Data-Driven Economic Honesty
NOTE: This is a greater scope, but shorter version of Data-Driven Dungeon Rewards.
Rewards are more or less static for all forms of content. The only difference is how favorable RNG is. This stands in marked contrast to the rest of the game, where everything scales to match the number of people participating.
If the point of economic control is to balance gold vs. real money, static rewards will not work. A couple years of badly-balanced dungeon gold rewards is proof enough. Static rewards mean there’s a most efficient farm that isn’t going anywhere short of specific, patched changes to nerf that farm, or buff another. The update history of Guild Wars 2 is littered with such changes.
Instead, convert all forms of direct reward (e.g., event credit, dungeon completion) to a dynamic system, based on two forms of data: average time required to complete (difficulty), and number of times completed (popularity). These work together as two axes on a graph, with the line between being reward gained. A highly popular, fast event will reward much less than a rarely completed, slow event.
For each type of content, minimum and maximum ranges of reward should be defined. Then, using the data generated from the previous time period (I suggest weekly), adjust specific rewards to be a percentage of the range between minimum and maximum. So something at 90% reward when the event can reward between 1s and 5s would render 4.6s at completion*.
*Ideally, all results from completing content, to include karma, experience, gold, special currency, and quality and number of items, would be affected by the dynamic system.
A data-driven system like this is self-balancing. As players figure out the most efficient farm for a particular kind of content, they’ll mob it, increasing the popularity, decreasing its average time to complete, and dropping its reward next week. Then the cycle repeats on something different. With modest data analysis, what’s rewarding from week to week can be something different, with difficult-by-design events always getting top billing.
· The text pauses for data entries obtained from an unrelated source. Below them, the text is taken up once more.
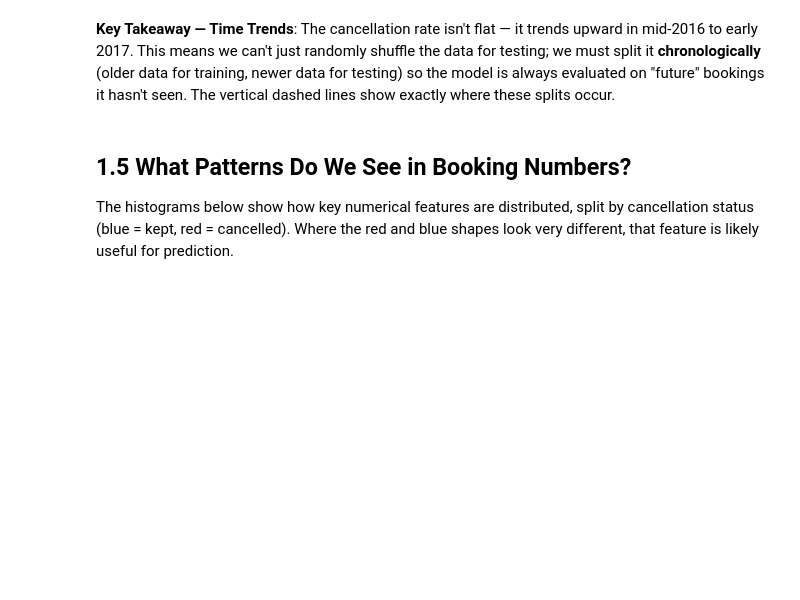
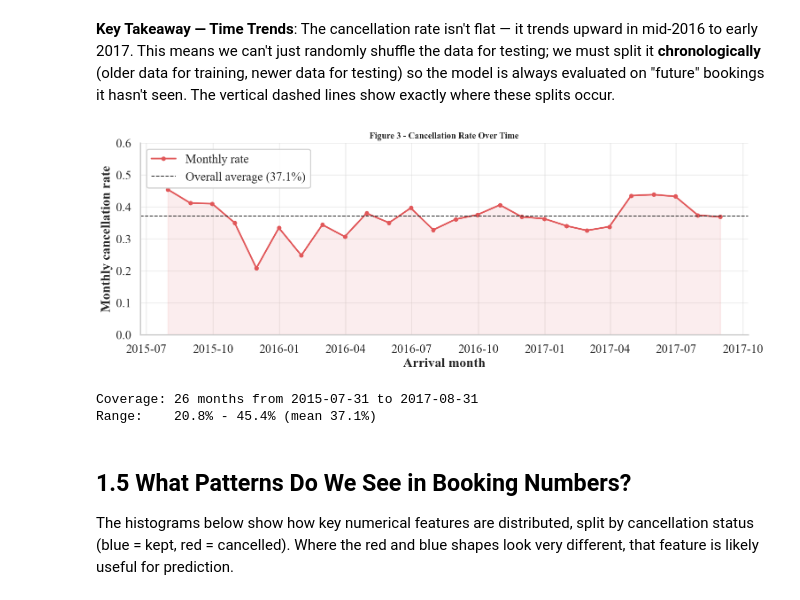
Before and after one commit to Dirkiee09/hotel-cancellation-prediction, a Jupyter notebook: notebooks/01_eda.ipynb, the cells around one changed output. Saved outputs shown, nothing was run; the diff lists cells and outputs as text; code cells hidden in the pictures; blank space fills up the shorter version.

```diff
--- a/notebooks/01_eda.ipynb
+++ b/notebooks/01_eda.ipynb
@@ -121,6 +155,46 @@ The chart below shows the monthly cancellation rate (blue line with grey confide
 This uses the pre-built `plot_monthly_trend()` from `notebook_utils`.
 # %% [markdown]
 **Key Takeaway — Time Trends**: The cancellation rate isn't flat — it trends upward in mid-2016 to early 2017. This means we can't just randomly shuffle the data for testing; we must split it **chronologically** (older data for training, newer data for testing) so the model is always evaluated on "future" bookings it hasn't seen. The vertical dashed lines show exactly where these splits occur.
+# %%
+# Monthly cancellation rate - justifies the chronological train/val/test split.
+from src.features.build import add_arrival_date
+
+df_dated = df.copy()
+df_dated["_arrival_date"] = add_arrival_date(df_dated)
+monthly = (
+    df_dated.set_index("_arrival_date")
+    .groupby(pd.Grouper(freq="ME"))[TARGET_COL]
+    .agg(["mean", "count"])
+    .rename(columns={"mean": "cancel_rate", "count": "n"})
+    .dropna()
+)
+overall_rate = df[TARGET_COL].mean()
+
+fig, ax = plt.subplots(figsize=(13, 5))
+ax.plot(monthly.index, monthly["cancel_rate"], color="#e15759", linewidth=2.2,
+        marker="o", markersize=5, label="Monthly rate")
+ax.fill_between(monthly.index, 0, monthly["cancel_rate"], color="#e15759", alpha=0.10)
+ax.axhline(overall_rate, color="#333333", linestyle="--", linewidth=1.2,
+           label=f"Overall average ({overall_rate:.1%})")
+ax.set_ylim(0, max(0.6, monthly["cancel_rate"].max() * 1.12))
+ax.set_ylabel("Monthly cancellation rate")
+ax.set_xlabel("Arrival month")
+ax.set_title("Figure 3 - Cancellation Rate Over Time",
+             fontsize=12, fontweight="bold")
+ax.legend(loc="upper left", framealpha=0.92)
+ax.grid(True, alpha=0.3)
+fig.tight_layout()
+save_thesis_figure(fig, 3, "monthly_cancel_rate_trend", FIG_DIR)
+plt.show()
+
+print(f"Coverage: {len(monthly)} months from {monthly.index.min().date()} "
+      f"to {monthly.index.max().date()}")
+print(f"Range:    {monthly['cancel_rate'].min():.1%} - "
+      f"{monthly['cancel_rate'].max():.1%} (mean {overall_rate:.1%})")
+# %% [output]
+[figure, added]
+Coverage: 26 months from 2015-07-31 to 2017-08-31
+Range:    20.8% - 45.4% (mean 37.1%)
 # %% [markdown]
 ## 1.5 What Patterns Do We See in Booking Numbers?
 
```
Also changed, not shown: parts of 8 cells of this notebook, 2 other files.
Further, it rewards explorers who find that out of the way event, or that rarely-completed mini dungeon. Because almost nobody does it, their payoff for finding the outer edges is way higher. It fixes Fractals because higher scales will take longer to complete and be done by fewer people, rendering a higher reward on its own.
It’s also easy to modify. To adjust how much the economy is growing, or shrinking, all that needs to be done is adjust the minimum and maximum reward ranges. Data analysis will readily create a picture of where the average reward is, and whether it’s above or below where the ultimate goals are.
A system like this is a win for developers and players alike. The out-of-whack reward curve gets dynamically fixed, and “problem child” farms either get balanced by the system itself, or softly nerfed while keeping other areas in line. Players get to experience the vast majority of the world ArenaNet has created, and developers have near-assurance that few parts of the world will be completely ignored because they “aren’t rewarding.”
Heart of Thorns was intended as a new foundation for Guild Wars 2. Most systems got updates or outright overhauls because of the expansion. The lone exception is the Gold Standard-based economy and the poor rewards that come along with it. This won’t work for a long-term foundation.
Instead, shifting off of the Gold Standard is desperately needed. Rewards still aren’t rewarding, and by intention are supposed to be less rewarding post-release. While those with tons of gold, or no care for it, aren’t being affected, the majority of the player base is.
The shackles need to be thrown off, and the lack of reward replaced. This can be done by account-binding high-value items, by reversing the deflation approach, or most ideally, dynamically adjusting the entire game’s rewards based on how people complete the content.